I haven’t seen much discussion of this issue outside of the intellectual property community, though no doubt it’s being discussed among tractor owners. John Deere has effectively locked down its tractors, making it difficult for farmers to repair or modify the tractors they have purchased on their own. Fortunately, there’s a carveout in the onerous DMCA that keeps jailbreaking the tractors from being criminal, but the farmers are still potentially liable in a civil suit, and as in any situation with running unauthorized firmware, are in a constant arms race with the manufacturer to keep up with the latest releases, not to mention vulnerable to security issues.

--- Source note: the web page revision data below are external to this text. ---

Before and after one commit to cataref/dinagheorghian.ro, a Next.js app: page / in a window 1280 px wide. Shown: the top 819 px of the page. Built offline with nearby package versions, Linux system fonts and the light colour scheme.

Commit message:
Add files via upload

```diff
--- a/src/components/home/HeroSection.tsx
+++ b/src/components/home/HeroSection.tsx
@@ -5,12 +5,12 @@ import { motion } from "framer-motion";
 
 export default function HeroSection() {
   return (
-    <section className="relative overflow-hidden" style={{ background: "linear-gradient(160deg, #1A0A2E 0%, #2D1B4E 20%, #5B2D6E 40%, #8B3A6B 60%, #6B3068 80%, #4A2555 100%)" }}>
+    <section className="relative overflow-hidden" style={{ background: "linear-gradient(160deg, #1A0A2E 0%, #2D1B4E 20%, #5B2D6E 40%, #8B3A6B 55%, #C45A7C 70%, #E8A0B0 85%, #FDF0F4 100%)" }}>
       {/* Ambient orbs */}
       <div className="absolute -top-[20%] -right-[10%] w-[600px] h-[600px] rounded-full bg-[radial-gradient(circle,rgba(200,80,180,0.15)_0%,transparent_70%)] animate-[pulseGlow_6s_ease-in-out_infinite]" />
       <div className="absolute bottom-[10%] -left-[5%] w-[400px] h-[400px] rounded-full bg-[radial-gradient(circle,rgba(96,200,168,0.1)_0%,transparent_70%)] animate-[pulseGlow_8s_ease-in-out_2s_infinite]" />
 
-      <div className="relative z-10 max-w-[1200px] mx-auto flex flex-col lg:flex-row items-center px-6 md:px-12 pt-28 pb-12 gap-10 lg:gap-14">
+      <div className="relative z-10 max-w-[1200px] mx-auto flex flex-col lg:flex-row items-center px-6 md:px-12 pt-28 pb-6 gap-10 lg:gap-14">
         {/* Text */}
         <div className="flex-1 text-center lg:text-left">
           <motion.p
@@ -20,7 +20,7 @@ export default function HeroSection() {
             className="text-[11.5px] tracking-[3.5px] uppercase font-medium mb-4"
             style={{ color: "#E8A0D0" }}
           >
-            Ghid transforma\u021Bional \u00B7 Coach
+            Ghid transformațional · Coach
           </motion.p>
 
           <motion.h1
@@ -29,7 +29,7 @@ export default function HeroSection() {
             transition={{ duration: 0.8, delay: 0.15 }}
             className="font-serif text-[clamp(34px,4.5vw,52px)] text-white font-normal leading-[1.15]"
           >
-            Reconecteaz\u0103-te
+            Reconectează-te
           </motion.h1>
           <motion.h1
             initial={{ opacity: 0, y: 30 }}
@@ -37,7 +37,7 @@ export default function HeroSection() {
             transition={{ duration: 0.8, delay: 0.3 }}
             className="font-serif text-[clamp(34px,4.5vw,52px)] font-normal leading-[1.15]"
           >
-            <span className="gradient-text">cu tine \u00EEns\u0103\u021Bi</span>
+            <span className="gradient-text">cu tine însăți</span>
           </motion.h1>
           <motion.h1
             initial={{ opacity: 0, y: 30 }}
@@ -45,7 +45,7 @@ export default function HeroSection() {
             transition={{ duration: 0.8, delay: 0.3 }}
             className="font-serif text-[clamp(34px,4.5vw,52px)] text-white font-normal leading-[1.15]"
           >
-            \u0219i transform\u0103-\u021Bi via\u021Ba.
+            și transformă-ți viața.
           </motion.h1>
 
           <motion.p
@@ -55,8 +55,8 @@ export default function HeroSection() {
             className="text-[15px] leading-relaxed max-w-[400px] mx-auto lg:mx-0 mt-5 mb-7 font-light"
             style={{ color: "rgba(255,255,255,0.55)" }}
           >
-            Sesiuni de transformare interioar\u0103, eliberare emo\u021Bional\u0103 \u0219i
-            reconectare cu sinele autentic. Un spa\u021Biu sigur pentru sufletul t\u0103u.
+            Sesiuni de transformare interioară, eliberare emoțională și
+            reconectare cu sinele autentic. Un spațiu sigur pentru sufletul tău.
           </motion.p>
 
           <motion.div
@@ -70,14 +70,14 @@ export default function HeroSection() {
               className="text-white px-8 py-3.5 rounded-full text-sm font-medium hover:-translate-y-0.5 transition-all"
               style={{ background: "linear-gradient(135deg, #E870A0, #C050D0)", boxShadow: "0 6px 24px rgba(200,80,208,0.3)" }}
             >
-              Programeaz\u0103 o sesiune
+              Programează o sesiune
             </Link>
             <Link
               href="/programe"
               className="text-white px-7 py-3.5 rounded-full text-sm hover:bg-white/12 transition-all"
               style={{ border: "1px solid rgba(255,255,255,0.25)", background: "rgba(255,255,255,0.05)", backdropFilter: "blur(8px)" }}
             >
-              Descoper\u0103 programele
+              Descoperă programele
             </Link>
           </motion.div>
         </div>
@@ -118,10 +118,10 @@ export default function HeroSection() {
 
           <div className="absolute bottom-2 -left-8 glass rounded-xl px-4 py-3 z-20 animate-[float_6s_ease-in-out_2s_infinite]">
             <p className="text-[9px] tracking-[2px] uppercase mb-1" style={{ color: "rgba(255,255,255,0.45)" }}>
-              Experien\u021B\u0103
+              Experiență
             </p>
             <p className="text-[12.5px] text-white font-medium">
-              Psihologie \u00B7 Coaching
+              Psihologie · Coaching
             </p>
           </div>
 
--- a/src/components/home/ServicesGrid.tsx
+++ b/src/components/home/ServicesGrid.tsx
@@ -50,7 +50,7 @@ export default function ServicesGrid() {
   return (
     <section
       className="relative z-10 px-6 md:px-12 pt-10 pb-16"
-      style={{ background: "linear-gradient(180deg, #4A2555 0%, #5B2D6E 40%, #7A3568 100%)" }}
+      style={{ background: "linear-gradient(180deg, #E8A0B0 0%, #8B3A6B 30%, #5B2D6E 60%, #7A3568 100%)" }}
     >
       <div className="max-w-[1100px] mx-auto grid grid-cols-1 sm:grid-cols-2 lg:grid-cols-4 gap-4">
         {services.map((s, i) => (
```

John Deere today, GM tomorrow? Not impossible to imagine. As automobiles get more and more sophisticated and software controlled, car manufacturers will want to limit what customers can do to the software, for good reasons: safety and security can be compromised with changes that don’t go well. However, the temptation will also be there to protect that investment and recoup the cost by forcing customers to stay within their infrastructure for add-on parts and repairs. Tires that have to be licensed by GM to be recognized by the vehicle, for example, or the car won’t operate. Oil changes that can only be performed at GM-certified garages. When the ability of the engine to start and run is controlled by software, almost anything is possible. We’re already seeing used car dealers adding after-market devices that disable vehicles if too many payments are missed. What if car companies decide to stop supporting cars that are more than 10 years old?
Regulation is going to be way behind reality here.